Joyce Fassl
Whether you call it lean manufacturing, getting more bang for the buck, increased productivity or doing more with less, it doesn't really matter. What matters to food and beverage manufacturers is getting quality product out the door quickly and cost-effectively.

Plant floor work can be monotonous. Even simple changes, from comfortable chairs or rails for plant workers to lean on to colorful belts to enhance visuals, can make a huge difference in productivity.

According to Scott Sechler, CEO of the Bell & Evans poultry processing plant (Food Engineering's 2005 Plant of the Year award winner), production workers' eyes can get very tired looking at chicken on white belts all day long. Sechler introduced blue conveyor belts to ease tired eyes, but he got a few added advantages: one is that his workers can see the product much better on the blue background. Sechler anticipates that the addition of worker-friendly ideas with recent automation updates will increase yields in some areas of his plant by 30 percent (see page 79).

Color can also be used to enhance food safety. And anything that enhances food safety enhances productivity. Using color can minimize the potential for contamination, dispose of waste and make cleaning more efficient. Cleaning supplies can also be color-coded to make the job simple and easy for plant workers.

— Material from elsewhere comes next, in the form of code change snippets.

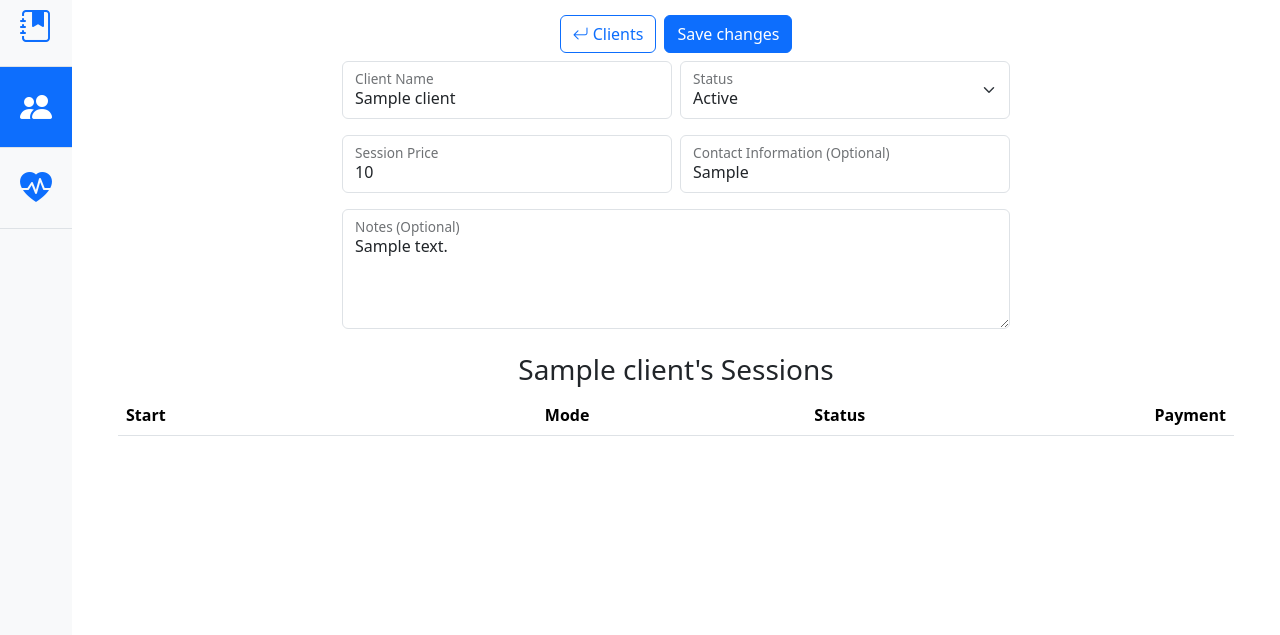
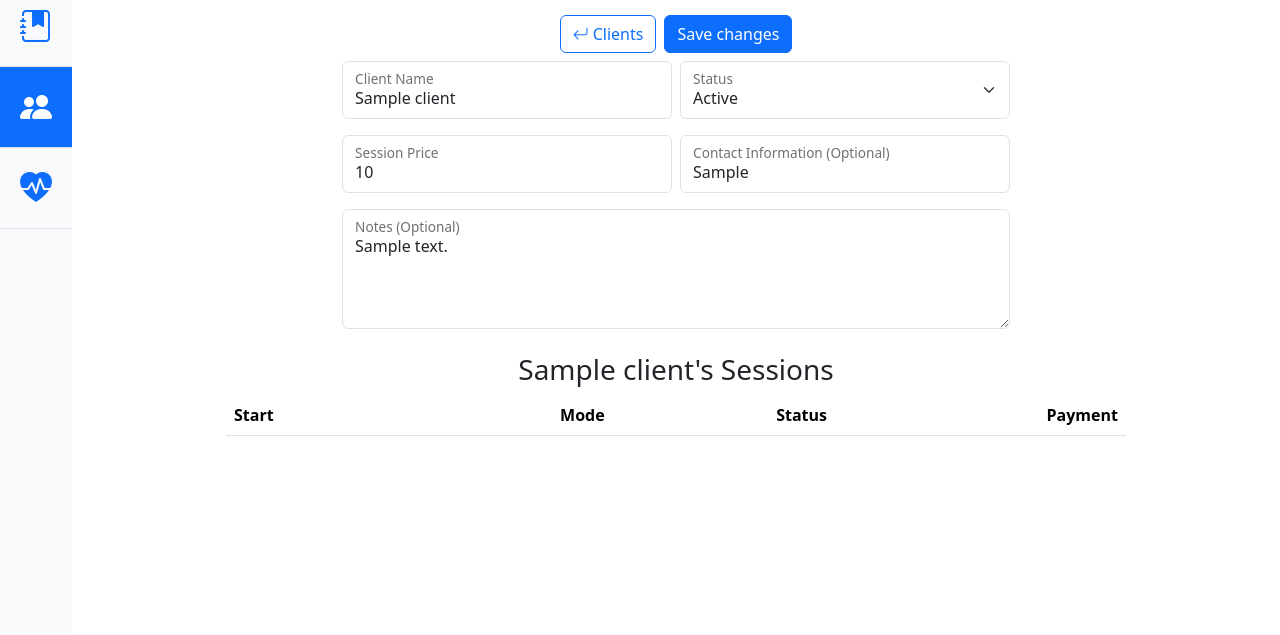
Before and after one commit to FuriousTofu/trainer-journal, a Flask app: page /clients/1 in a window 1280 px wide. Shown: the part 95-730 px from the top of the page. Run offline with Flask 3, Linux system fonts and the light colour scheme; a user stored in the database is signed in; tables that the repository leaves empty hold one stand-in row (values such as "Sample post"); lists and menus that the app fills with data are empty.

Commit message:
changed tables width

```diff
--- a/app/static/styles.css
+++ b/app/static/styles.css
@@ -10,6 +10,12 @@ body {
 
 .add-form{
   max-width: 700px;
+  margin: 0 auto;
+  padding: 1rem;
+}
+
+.table{
+  max-width: 900px;
   margin: 0 auto;
   padding: 1rem;
 }
```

In a recent study conducted by the Business Committee for the Arts (BCA), researchers established a positive relationship between on-the-job productivity and the presence of art in the workplace. Does the way your employees perceive their physical work environment have an impact on their job performance? You bet your break room it does, says BCA.

Along with productivity, the study addressed other human factors including stress, morale and creativity. The survey polled employees from a variety of companies across industry lines, and overwhelmingly concluded that art in the workplace helps combat stress; improves employee morale; heightens creativity; improves productivity; encourages expression and creativity; and encourages diversity appreciation.

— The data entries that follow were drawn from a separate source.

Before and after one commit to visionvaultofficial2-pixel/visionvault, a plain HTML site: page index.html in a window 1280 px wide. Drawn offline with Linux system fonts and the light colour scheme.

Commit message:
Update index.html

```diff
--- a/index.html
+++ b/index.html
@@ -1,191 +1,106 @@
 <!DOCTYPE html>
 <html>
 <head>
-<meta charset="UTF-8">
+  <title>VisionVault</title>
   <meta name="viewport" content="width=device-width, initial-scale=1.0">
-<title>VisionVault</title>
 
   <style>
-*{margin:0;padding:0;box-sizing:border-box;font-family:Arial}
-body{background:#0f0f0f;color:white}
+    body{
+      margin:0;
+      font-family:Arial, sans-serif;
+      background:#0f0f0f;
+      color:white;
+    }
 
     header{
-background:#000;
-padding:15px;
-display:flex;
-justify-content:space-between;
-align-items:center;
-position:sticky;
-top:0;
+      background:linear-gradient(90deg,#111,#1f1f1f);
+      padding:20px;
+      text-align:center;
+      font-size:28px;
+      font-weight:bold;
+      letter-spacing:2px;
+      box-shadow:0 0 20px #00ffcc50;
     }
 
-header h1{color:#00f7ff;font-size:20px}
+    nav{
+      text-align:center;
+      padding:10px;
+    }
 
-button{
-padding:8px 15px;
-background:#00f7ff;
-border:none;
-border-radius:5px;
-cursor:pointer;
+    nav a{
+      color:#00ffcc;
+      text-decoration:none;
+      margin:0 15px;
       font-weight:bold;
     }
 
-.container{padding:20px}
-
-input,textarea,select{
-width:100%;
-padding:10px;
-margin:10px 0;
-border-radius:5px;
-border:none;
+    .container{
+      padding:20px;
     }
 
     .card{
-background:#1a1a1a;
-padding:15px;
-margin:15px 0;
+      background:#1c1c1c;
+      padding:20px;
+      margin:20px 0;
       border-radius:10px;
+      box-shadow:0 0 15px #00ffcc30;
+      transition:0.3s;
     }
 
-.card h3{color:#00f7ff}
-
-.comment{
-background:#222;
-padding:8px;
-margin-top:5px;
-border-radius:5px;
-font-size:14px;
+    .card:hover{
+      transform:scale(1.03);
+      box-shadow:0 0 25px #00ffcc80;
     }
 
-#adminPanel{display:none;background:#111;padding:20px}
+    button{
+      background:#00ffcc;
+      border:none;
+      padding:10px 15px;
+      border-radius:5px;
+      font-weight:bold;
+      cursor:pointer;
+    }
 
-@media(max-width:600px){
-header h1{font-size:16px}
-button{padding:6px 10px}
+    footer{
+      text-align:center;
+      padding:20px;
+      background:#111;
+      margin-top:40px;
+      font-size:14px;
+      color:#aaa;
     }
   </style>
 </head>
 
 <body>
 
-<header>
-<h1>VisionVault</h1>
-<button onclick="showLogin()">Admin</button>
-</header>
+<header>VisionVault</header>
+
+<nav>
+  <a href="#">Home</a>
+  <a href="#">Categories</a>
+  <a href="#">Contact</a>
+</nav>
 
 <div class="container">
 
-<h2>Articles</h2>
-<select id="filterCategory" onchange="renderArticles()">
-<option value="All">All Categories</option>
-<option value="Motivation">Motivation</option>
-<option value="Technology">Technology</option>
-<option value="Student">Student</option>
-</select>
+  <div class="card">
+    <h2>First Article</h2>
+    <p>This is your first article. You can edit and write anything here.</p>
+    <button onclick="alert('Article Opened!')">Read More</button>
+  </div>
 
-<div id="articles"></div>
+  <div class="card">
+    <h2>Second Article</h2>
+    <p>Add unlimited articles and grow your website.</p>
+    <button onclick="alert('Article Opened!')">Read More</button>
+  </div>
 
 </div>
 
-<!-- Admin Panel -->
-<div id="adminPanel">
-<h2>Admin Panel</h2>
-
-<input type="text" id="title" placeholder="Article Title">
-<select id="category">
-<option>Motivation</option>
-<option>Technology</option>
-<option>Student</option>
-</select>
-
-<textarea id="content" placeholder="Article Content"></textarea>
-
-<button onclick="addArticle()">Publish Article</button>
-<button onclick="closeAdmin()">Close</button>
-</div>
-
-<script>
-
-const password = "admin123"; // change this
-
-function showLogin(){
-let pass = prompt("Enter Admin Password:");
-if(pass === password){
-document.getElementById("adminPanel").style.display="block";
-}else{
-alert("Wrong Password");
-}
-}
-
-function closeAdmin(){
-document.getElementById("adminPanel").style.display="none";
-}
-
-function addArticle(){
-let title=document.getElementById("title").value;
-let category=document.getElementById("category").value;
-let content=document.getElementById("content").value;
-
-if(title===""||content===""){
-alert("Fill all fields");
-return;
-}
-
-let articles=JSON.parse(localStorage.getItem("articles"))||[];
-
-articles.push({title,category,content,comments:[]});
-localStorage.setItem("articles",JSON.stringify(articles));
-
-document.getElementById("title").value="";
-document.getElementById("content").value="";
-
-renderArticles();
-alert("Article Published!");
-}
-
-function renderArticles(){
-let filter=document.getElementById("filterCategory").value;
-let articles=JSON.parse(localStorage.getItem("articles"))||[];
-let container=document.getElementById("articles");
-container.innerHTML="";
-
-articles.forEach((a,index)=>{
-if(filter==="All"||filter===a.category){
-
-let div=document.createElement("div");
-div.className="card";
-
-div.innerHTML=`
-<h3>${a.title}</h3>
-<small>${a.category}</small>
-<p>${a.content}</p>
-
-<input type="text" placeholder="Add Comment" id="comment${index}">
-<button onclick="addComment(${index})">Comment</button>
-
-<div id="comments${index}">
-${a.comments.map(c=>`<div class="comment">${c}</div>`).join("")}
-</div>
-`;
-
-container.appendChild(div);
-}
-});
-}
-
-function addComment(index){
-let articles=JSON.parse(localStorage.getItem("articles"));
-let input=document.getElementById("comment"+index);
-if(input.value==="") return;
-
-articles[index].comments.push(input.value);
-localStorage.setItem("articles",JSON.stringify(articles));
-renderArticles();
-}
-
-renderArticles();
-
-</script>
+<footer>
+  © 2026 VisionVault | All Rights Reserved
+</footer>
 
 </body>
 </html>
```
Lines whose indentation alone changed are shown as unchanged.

While I am not suggesting a Jackson Pollock at every plant, a little color may go a long way to boost productivity.

Food Engineering Editorial Advisory Board

David Watson
Vice President, Engineering
Pepperidge Farm, Inc.

Kevin Mellor
Director, Processing Center of Excellence

John Eberle
Innovation Group Manager

Dave Plinski
Director, Dairy Foods Eningeering
Land O' Lakes

Dave Gemellaro
Director, Sector Engineering
Kraft Foods

Peter Migchels
Director of Engineering, Fresh Bakeries
Maple Leaf Foods

Tom Wolters
Senior Manager Technology
Pepsico Beverages & Food

Carl Krueger
Senior Manager, Global Engineering Services
H.J. Heinz